While watching Christopher Nolan’s latest behemoth Interstellar, I found myself asking, “Should we give extremely ambitious films the same “difficulty” credit even if they don’t deliver?” In short: I don’t think so. A film that aspires to say something transformative about the human condition but turns out mediocre is still just a mediocre film. Sure, Taken and Bridesmaids attacked much easier topics than the ultimate fate of our species, but those films achieved what they aspired to do. Interstellar – for me – did not.
The film’s set in a near future that sees earth barely habitable for humans. Crops won’t grow, governments are gone, and we’re struggling to survive. Matthew McConaughey plays former astronaut/engineer/scientist Cooper, who – like most people – is now a farmer. The first 45 minutes are the best of the film, as Nolan paints a portrait of a dust bowl dystopia that’s as plagued by cynicism as it is the “blight” that kills crops.
Cooper is a widower raising two kids with the help of his father-in-law, who defines Cooper’s as nothing more than a “caretaker generation.” Even the teachers in this world are cynical: they teach kids that the moon landing was a hoax the U.S. perpetrated to bankrupt the Russians. The teachers’ reasoning is that giving kids an example of pragmatic strategizing is more useful than filling their heads with no-longer-possible dreams of space travel. This is one of the only genuinely original ideas in the film and it was thought provoking.
Interstellar is at its best when it’s lamenting our society’s cynical malaise and lack of ambition via sci-fi exaggeration. This makes sense, as Nolan’s career has been an exploration of cynicism. Memento was about whether we lie to ourselves to make ourselves happy. (A cynical “yes.”) The Prestige asked whether we must give up our humanity in order to achieve greatness. (An even more cynical “yes.”) Inception asks: can our subconscious and thus our very grasp on reality be manipulated by technology and sold to the highest bidder? (A resounding “yes,” regardless of what you thought the ending meant.) And weaved between these was his most hopeful, optimistic endeavor: The Dark Knight trilogy, a superhero series wrapped around a meandering Socratic dialogue on whether society is so irredeemable it must be destroyed and restarted from scratch. These movies were so successful partly because they were each a cynical “yes” for the first 90 minutes only to pull out a hopeful “No, people are worth saving!” in the end.

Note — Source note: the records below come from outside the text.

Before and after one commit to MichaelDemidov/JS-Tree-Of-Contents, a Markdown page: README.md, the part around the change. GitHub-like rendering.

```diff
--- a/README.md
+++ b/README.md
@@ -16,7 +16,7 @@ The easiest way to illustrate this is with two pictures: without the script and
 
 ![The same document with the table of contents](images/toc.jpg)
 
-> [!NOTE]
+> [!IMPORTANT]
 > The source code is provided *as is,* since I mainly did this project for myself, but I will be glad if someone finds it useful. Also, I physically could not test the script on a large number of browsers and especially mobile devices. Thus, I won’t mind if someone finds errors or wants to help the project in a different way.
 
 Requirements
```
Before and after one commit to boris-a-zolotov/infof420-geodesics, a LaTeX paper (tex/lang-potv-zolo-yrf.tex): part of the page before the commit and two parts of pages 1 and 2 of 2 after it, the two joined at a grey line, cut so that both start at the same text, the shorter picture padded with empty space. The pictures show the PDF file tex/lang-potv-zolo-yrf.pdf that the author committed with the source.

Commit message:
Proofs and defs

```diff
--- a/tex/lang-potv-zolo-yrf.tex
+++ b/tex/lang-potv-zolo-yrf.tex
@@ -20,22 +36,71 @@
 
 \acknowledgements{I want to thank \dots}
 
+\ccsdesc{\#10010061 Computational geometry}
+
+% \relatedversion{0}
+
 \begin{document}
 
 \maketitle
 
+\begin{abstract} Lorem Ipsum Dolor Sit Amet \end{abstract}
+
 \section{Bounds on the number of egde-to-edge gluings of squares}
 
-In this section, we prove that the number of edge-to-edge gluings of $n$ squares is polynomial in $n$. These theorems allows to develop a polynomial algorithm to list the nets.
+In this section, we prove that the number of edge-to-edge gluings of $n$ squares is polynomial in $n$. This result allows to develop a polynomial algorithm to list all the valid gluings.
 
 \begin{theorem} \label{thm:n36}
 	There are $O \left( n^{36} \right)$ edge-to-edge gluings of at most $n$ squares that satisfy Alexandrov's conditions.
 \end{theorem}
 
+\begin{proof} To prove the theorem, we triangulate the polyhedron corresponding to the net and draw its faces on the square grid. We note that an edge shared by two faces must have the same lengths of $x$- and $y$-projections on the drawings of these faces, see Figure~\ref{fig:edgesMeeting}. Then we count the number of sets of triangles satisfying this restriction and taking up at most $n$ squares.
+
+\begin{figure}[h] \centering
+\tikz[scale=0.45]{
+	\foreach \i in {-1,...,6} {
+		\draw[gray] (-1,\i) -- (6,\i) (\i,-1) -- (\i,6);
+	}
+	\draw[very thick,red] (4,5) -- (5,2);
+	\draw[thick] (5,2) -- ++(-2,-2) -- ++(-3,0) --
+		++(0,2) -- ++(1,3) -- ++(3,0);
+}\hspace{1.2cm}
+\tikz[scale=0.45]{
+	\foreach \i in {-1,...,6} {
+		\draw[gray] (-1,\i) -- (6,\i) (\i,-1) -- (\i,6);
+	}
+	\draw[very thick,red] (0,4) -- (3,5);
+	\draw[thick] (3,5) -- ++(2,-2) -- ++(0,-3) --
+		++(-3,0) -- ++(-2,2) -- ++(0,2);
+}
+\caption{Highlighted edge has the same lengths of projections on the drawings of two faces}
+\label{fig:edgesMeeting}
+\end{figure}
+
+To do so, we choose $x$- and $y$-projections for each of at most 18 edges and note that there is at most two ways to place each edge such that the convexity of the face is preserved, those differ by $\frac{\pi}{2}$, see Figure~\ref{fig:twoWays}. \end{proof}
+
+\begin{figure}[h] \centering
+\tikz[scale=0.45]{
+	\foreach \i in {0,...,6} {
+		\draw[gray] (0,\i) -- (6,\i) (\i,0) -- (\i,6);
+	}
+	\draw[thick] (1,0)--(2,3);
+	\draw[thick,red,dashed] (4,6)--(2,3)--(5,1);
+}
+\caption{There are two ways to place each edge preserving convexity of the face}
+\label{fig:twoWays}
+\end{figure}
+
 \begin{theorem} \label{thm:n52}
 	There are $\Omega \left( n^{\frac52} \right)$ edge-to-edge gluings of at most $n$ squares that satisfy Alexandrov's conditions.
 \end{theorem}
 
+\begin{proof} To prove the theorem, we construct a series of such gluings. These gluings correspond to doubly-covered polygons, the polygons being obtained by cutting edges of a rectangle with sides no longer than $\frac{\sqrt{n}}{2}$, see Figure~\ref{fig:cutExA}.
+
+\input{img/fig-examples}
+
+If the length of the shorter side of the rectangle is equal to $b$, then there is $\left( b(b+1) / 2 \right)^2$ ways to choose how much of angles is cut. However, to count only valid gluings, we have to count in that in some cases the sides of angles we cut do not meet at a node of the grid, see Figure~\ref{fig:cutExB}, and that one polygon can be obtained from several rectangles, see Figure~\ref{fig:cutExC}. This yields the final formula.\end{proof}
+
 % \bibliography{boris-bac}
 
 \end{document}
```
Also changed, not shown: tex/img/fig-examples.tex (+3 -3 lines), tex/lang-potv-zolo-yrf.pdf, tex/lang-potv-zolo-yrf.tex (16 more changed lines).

To be clear, these cynical propositions and often-cynical answers are why I love Nolan’s work. He embraces the darkness, which makes it much easier to be truthful.

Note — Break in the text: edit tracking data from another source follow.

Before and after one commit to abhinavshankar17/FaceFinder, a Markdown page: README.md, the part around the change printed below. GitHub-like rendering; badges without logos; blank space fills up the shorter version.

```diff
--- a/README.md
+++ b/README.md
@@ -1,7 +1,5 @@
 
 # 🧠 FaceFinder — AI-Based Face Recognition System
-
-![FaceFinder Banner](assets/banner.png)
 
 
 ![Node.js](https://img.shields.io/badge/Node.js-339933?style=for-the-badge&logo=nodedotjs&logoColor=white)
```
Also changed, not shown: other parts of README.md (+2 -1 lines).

Interstellar sets up its particular cynical proposition in an on-the-nose fashion. The space mission to find a habitable planet and save humanity has a plan A (move earth’s inhabitants there), and a plan B (repopulate using frozen zygotes while earth’s population dies). It turns out that trying one may doom the other, so the familiar question of whether humans should be saved takes the forefront with Cooper’s desire to reunite with his daughter complicating things.
I think some people will say this is a sci-fi masterpiece, but as a student of sci-fi, I have to disagree. The science is solid at the start but gets wonky by the end and the way the film plays out its only major scientific mystery will disgust true sci-fi lovers. This is no 2001, no Solaris… it’s not even a Contact. It has some beautiful sequences that build suspense, but Nolan’s usual ingenuity with structure is nowhere to be found in a film that is long enough to need it badly. Unfortunately Nolan’s knack for bringing new ideas to the blockbuster is also missing, as most everything here has been done before and better.
Don’t get me wrong: I love ambitious filmmakers and I love Christopher Nolan’s work and hope he continues to be able to make any kind of film he wants. I don’t think trying difficult things is foolish. But be ready to fail. After all, why do we fall? To learn to pick ourselves back up.